Evasterias troschelii (Stimpson, 1862)
Common name(s): Mottled star. False ochre sea star; Troschell's true star
|Evasterias troschelii subtidal from Sares Head, WA. Ruler is 6 inches|
|(Photo by: Dave Cowles, July 2001)|
How to Distinguish from Similar Species: Small individuals look somewhat like a Pisaster ochraceous or P. brevispinus, but this species has longer rays in proportion to its central disk and the rays narrow before they meet the central disk, and the aboral ossicles are not arranged in a clustering network.
Geographical Range: Pribilof Islands, Alaska to Monterey Bay, CA; Kamchatka. Uncommon south of Puget Sound. This is the most abundant large, intertidal star in the Juneau area.
Depth Range: Low intertidal and subtidal to 70 m. Mostly subtidal in the Rosario area (abundant in eelgrass).
Habitat: On rocks and cobbles (occasionally sand); sometimes on docks and pilings. More abundant intertidally in protected areas than along the open coast.
Biology/Natural History: Feeds on a variety of animals--bivalves, limpets, snails, brachiopods, barnacles, and tunicates. Can evert its stomach (up to a distance equal to half the length of a ray). Several limpets exhibit escape responses from this species. May have a symbiotic scaleworm (Arctonoe fragilis) living in the ambulacral groove or on the body surface (photo). In Alaska one can often find the young of the Alaska King Crab (Paralithodes camtschaticus) nestled between the rays of this seastar. Predators include gulls (especially in Alaska where they are common intertidally), Solaster dawsoni,and Pycnopodia helianthoides; and attacks by the rose star Crossaster papposus and by Alaska King Crab Paralithodes camtschaticus have been observed. Tolerant of reduced salinities down to 20 ppt.

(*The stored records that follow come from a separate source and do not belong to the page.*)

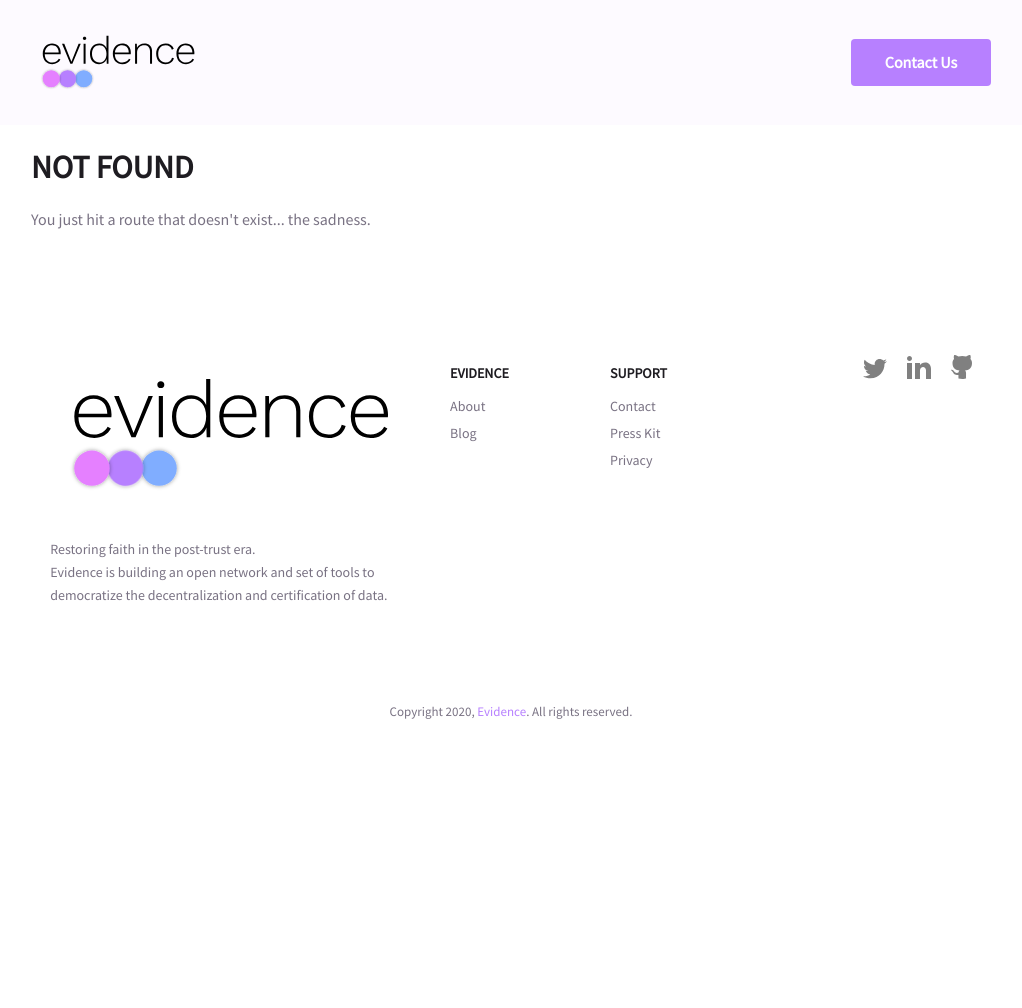
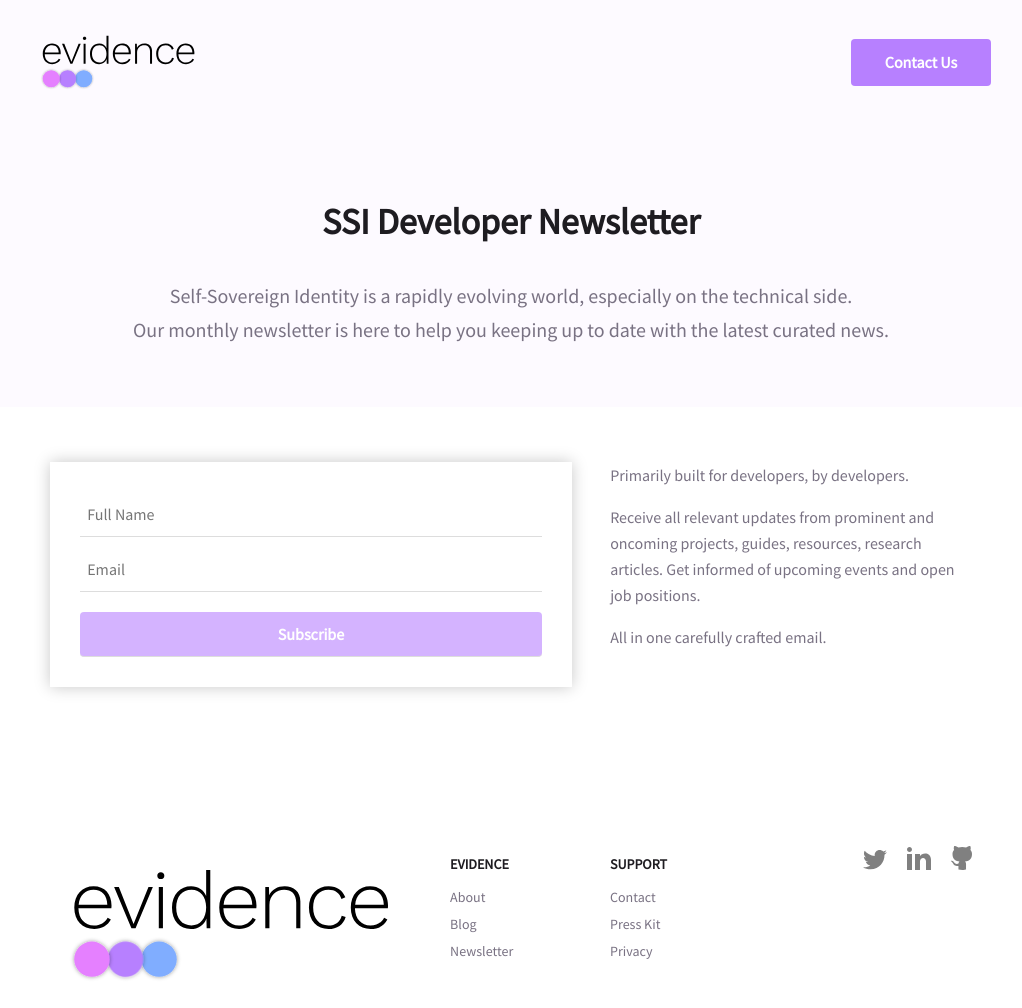
Before and after one commit to polyphene/polyphene.io, a Gatsby site: page /newsletter in a window 1280 px wide. Before the commit this address had no page. Shown: the top 1008 px of the page, without its empty margins (129-1151 px from the left). Before the commit the page ends 800 px from the top, so only its background shows below. Built offline with nearby package versions, Linux system fonts and the light colour scheme; Gatsby itself is replaced by a stand-in of ours.

Commit message:
✨ Introduce newsletter page

```diff
--- a/src/components/layout.js
+++ b/src/components/layout.js
@@ -45,6 +45,7 @@ const Layout = ({children}) => (
                                 <ul>
                                     <li><Link to="/about" title={"About Us"}>About</Link></li>
                                     <li><a href={"https://blog.evidence.fyi"}>Blog</a></li>
+                                    <li><Link to="/newsletter" title={"Newsletter"}>Newsletter</Link></li>
                                 </ul>
                             </ul>
                         </div>
--- a/src/pages/contact.js
+++ b/src/pages/contact.js
@@ -28,6 +28,7 @@ const ContactPage = () => {
         company,
         message,
         subscribe,
+        source: 0,
       })
     } catch (e) {
       setPending(false)
--- /dev/null
+++ b/src/pages/newsletter.js
@@ -0,0 +1,85 @@
+import React, { useState } from "react"
+import * as EmailValidator from "email-validator"
+import axios from "axios"
+import Layout from "../components/layout"
+import SEO from "../components/seo"
+
+const NewsletterPage = () => {
+  const [name, setName] = useState("")
+  const [email, setEmail] = useState("")
+  const [showSuccess, setShowSuccess] = useState(false)
+  const [pending, setPending] = useState(false)
+
+  const canSubmit = (name !== "" && EmailValidator.validate(email))
+
+  const handleSubmit = async e => {
+    e.preventDefault()
+    // submit message
+    setPending(true)
+    try {
+      await axios.post('https://contact-form-api.evidence.fyi/submit', {
+        name,
+        email,
+        subscribe: true,
+        source: 1,
+      })
+    } catch (e) {
+      setPending(false)
+      return
+    }
+    setShowSuccess(true)
+    // reset form
+    setName("")
+    setEmail("")
+    setPending(false)
+  }
+
+  return (
+    <Layout>
+      <SEO title="Newsletter"/>
+
+      <div className={"page-header"}>
+        <h2>SSI Developer Newsletter</h2>
+        <p>Self-Sovereign Identity is a rapidly evolving world, especially on the technical side.<br/>
+          Our monthly newsletter is here to help you keeping up to date with the latest curated news.</p>
+      </div>
+
+      <div className={"container"}>
+        <div className={"content"}>
+          <div className={"row"}>
+            <div className={"col-7"}>
+              <div className="form-style-8">
+                {showSuccess
+                  ? (
+                    <div>
+                      <p>
+                        Your subscription has been saved!
+                      </p>
+                      <input type="submit" value="Subscribe with another address" onClick={() => {
+                        setShowSuccess(false)
+                      }}/>
+                    </div>
+                  ) : (
+                    <form onSubmit={handleSubmit}>
+                      <input type="text" value={name} onChange={e => setName(e.target.value)} placeholder="Full Name"/>
+                      <input type="email" value={email} onChange={e => setEmail(e.target.value)} placeholder="Email"/>
+                      <input type="submit" value="Subscribe" disabled={!canSubmit || pending}/>
+                    </form>
+                  )}
+              </div>
+            </div>
+
+            <div className={"col-5"}>
+              <p>Primarily built for developers, by developers.</p>
+              <p>Receive all relevant updates from prominent and oncoming projects, guides, resources, research
+                articles. Get informed of upcoming events and open job positions.</p>
+              <p>All in one carefully crafted email.</p>
+            </div>
+          </div>
+        </div>
+      </div>
+    </Layout>
+  )
+}
+
+export default NewsletterPage
```
Also changed, not shown: static/images/undraw_newsletter_re_wrob.svg (added).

Gotshall and Laurent, 1979
Morris et al., 1980
O'Clair and O'Clair, 1998
Mauzey, K.P., C. Birkeland, and P.K. Dayton, 1968. Feeding behavior of asteroids and escape responses of their prey in the Puget Sound region. Ecology 49: 603-619
This species is commonly found off Sares Head.
Another individual, with three symbiotic Arctonoe sp scaleworms attached. Ruler is 1 foot (30 cm). Photo by Dave Cowles, July 2005
The aboral surface has large spines (1-2 mm long) arranged singly. Smaller spines and pedicellariae are arranged in circles around the large spines.
Photo by Dave Cowles, July 2005
There are no large marginal plates on the rays. The stomach can be everted, as it was shortly before this photo. Photo by Dave Cowles, July 2005
This view of the aboral side of the central disk shows the networklike system of spiny ossicles. Photo by Dave Cowles, July 2008
The scaleworm Arctonoe fragilis is a common symbiont on this and other seastar species. Photo by Dave Cowles July 2005
This individual, with individual rays from 25-30 cm long, was collected by otter trawl from 75 m depth in San Juan Channel.
Notice that it has lost one ray which it is beginning to regenerate. Photo by Dave Cowles, July 2008
This individual, photographed under the Keystone ferry drawbridge, is purple in color. Photo by Dave Cowles, July 2011